- Security. Security elements exist for both PBT and CBT. While both types of exams are offered in proctored environments, well-orchestrated computerized exams can add a few extra layers of security. CBT is typically more secure because the exams are offered in professional centers that increasingly include biometrics for candidate identification, video surveillance, multiple layers of encryption and certified test center administrators. While cheaters may be deterred from the glaring eye of a paper-based proctor, when taking CBTs, exams are not "seen" until a test center administrator brings it up on a candidate's PC.
After weighing PBT versus CBT options, association execs building complex certification exams benefit by identifying a collaborative testing partner to support, enhance and integrate the exam. Test service providers are familiar with every aspect of any test format – and can facilitate a successful and reliable exam launch.

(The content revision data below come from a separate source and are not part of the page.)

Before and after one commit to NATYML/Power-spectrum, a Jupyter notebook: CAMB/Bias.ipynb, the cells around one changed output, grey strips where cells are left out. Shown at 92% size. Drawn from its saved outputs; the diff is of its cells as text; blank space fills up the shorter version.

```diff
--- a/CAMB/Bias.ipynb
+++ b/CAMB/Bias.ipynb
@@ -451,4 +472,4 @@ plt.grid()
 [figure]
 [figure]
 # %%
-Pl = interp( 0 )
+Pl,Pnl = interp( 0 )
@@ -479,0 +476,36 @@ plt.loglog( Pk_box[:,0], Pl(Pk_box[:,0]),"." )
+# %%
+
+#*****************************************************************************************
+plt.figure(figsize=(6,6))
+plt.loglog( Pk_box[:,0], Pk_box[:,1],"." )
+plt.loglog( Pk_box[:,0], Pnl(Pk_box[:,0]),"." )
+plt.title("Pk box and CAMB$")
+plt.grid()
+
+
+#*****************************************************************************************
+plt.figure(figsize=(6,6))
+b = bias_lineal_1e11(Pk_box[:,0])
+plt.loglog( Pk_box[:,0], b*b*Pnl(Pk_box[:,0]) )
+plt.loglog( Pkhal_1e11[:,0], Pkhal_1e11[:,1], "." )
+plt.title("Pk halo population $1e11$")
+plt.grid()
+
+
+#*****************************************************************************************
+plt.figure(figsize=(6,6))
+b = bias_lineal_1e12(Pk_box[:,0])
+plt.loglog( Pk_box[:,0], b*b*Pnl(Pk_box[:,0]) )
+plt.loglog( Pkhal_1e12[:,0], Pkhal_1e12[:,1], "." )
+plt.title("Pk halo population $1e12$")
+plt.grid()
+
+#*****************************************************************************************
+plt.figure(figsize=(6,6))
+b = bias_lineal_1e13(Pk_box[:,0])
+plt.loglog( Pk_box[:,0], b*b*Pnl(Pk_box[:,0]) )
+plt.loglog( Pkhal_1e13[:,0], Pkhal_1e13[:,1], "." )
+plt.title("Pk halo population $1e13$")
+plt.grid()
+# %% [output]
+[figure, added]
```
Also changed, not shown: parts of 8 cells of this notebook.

In some cases, associations may want to take an existing PBT exam and re-launch it in CBT format to incorporate new items, item types or a completely new exam. Migrating from PBT to CBT breeds a general perception that the migration will cause risk, problems or mistakes; this is a complete fallacy. Test services providers do this every day – and can conduct a migration with very little, if any, impact to your program. Association executives want to afford their members the best possible testing experience when gaining industry certifications. Ultimately, when deciding on a testing format all factors should be considered and weighed against the association's expectations and program goals. Knowing what needs to be accomplished can often help dictate whether a PBT or a CBT is right for the association and the candidate base.